Session ThOD. There are 4 abstracts in this session.

Session: Theory & Simulation, time: 4:00-4:25
Deep neural network processing of DEER data
Steven Worswick1; James Spencer1; Gunnar Jeschke2; Ilya Kuprov1
1University of Southampton, Southampton, United Kingdom; 2ETH Zurich, Zurich, Switzerland
Double electron-electron resonance (DEER) is an essential EPR tool, used to measure distances in paramagnetic or paramagnetically tagged biomolecules. DEER spectroscopy involves recording a dipolar modulation signal between two unpaired electrons and running a Tikhonov regularised fitting to extract the distance distribution. The procedure runs into difficulties when more than two unpaired electrons are present, or when their spin exceeds 1/2. Here we describe an attempt to process DEER data using neural networks trained on large databases of simulated data. Accuracy and reliability of neural network outputs from experimental data was found to be unexpectedly high. The networks are also able to identify ambiguous and corrupt datasets.

Session: Theory & Simulation, time: 4:25-4:50
Solving Structures with Weighted Dice: Routine Application of Quantum Chemistry to NMR Problems
R. Thomas Williamson
Merck & Co., Inc., Rahway, NJ
Theoretical calculations of molecular geometries and NMR parameters have advanced in recent times. These calculations provide a framework for the design of novel NMR experiments and revitalization of older experiments. Applications important within the pharmaceutical industry include calculations to support studies aimed at defining the constitution and configuration of small molecules, analysis of peptides in anisotropic media, conformational sampling, and spectral simulations for the analysis of crystal structures. Theoretical methods based on QM DFT calculations provide better strategies for choosing the optimal experiment for a specific task (e.g. using HMBC vs. ADEQUATE). It is now common to simultaneously utilize two or three orthogonal methods simultaneously (e.g. RDC/RCSA, chemical shifts, J-couplings, NOE/ROE, etc.) to afford robust structure confirmation.

Session: Theory & Simulation, time: 4:50-5:05
Predicting 1H and 13C Chemical Shifts of Molecular Crystals with DFT Accuracy Using Machine Learning
Federico Maria Paruzzo; Albert Hofstetter; FĂ©lix Musil; De Sandip; Michele Ceriotti; Lyndon Emsley
EPFL, Lausanne, Switzerland
Chemical shift based solid-state NMR approaches are emerging as powerful methods for structure elucidation of amorphous materials and crystalline solids.
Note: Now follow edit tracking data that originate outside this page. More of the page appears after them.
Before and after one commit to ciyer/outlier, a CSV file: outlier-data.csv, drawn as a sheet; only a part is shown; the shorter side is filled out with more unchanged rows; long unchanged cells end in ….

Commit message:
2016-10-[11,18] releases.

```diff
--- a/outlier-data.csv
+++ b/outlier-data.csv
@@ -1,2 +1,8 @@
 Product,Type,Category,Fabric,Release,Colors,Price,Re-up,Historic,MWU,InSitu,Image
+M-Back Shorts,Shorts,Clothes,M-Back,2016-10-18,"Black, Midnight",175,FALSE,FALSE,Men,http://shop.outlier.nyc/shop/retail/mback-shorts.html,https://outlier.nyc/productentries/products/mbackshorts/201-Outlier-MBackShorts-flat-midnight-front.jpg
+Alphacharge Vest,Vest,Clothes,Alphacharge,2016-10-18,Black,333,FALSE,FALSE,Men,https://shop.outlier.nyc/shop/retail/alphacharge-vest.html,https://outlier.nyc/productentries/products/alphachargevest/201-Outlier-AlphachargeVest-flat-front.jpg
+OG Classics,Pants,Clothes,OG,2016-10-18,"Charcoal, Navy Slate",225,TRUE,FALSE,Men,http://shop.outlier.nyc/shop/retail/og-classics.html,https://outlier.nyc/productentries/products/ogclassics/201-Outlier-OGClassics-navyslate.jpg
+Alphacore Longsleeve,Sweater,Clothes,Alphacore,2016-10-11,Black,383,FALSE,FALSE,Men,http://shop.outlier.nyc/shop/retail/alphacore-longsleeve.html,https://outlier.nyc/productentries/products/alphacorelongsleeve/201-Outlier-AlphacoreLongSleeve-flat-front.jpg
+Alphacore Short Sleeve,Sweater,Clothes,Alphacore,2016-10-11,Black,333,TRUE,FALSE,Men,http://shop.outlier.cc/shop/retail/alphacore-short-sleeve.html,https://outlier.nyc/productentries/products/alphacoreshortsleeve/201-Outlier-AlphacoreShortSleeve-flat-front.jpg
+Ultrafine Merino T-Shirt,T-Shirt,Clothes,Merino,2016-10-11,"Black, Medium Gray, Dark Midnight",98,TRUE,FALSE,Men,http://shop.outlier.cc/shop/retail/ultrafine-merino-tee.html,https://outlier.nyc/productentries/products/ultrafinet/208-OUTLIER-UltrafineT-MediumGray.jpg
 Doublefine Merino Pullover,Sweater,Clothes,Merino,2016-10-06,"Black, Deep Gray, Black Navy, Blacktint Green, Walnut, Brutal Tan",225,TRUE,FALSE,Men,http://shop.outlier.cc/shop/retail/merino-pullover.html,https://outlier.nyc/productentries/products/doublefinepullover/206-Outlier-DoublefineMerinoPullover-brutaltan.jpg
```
However, the approaches suffer from high computational costs associated with the required chemical shift calculations. We present a machine learning model based on Gaussian Process Regression and local SOAP fingerprints, which was recently shown to achieve density functional theory (DFT) accuracy for energy and force calculations. The model is trained on the DFT calculated chemical shifts of a set of molecular crystals. The prediction performance is demonstrated to achieve accuracy comparable with DFT for a set of 500 randomly selected molecular crystals, while reducing the calculation time from hours to seconds per structure.

Session: Theory & Simulation, time: 5:05-5:20
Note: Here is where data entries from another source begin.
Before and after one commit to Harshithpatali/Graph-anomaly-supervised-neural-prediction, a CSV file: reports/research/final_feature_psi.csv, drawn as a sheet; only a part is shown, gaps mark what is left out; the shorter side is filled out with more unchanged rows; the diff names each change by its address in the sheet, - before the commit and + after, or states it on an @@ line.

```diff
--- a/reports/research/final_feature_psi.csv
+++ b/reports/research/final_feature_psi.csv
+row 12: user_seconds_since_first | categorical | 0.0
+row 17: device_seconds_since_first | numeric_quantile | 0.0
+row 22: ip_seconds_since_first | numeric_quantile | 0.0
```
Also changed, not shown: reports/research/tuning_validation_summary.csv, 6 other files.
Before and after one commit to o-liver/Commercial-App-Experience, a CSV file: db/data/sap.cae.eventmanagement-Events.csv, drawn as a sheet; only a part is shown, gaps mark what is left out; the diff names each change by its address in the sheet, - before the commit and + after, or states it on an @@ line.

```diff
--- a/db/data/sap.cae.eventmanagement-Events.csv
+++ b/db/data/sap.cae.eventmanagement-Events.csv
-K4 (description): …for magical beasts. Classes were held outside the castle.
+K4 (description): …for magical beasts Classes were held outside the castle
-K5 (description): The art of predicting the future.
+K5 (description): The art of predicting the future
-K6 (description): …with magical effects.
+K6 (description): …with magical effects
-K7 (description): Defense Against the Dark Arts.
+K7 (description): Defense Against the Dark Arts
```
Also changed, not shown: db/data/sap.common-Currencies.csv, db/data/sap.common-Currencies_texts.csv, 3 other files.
SIMPAIN - SIMPAIN - Simulation Package for Analytical Insight  into complex pulse sequences in Nuclear Magnetic Resonance 
Anders Bodholt Nielsen
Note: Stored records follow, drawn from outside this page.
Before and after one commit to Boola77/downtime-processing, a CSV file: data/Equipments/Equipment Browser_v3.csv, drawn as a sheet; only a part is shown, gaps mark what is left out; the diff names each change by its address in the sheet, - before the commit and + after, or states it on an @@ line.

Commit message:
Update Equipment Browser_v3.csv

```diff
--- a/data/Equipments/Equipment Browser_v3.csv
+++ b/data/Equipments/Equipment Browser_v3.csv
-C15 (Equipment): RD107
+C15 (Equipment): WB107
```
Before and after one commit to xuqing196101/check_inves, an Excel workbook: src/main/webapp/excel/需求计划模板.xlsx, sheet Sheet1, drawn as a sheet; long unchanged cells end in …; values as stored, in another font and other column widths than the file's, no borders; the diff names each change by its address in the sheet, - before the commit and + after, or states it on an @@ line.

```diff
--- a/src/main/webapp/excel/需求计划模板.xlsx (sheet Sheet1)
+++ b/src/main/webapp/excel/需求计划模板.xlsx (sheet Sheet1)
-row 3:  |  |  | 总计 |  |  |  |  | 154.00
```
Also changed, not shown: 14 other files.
Interdisciplinary Nanoscience Center (iNANO), Aarhus C, Denmark
We introduce a new simulation package to analyze complex pulse sequences in NMR. The program can be employed to approximate an effective time-independent Hamiltonian under static or magic-angle-spinning (MAS) conditions. We show that by transforming each individually spin into a radio-frequency (rf) interaction frame, we can calculate the effective Hamiltonian up to 2. order. As examples of pulse sequence, we analyze TOCSY experiments in liquid-state NMR and the effect of anisotropic chemical shift (CSA) under MAS.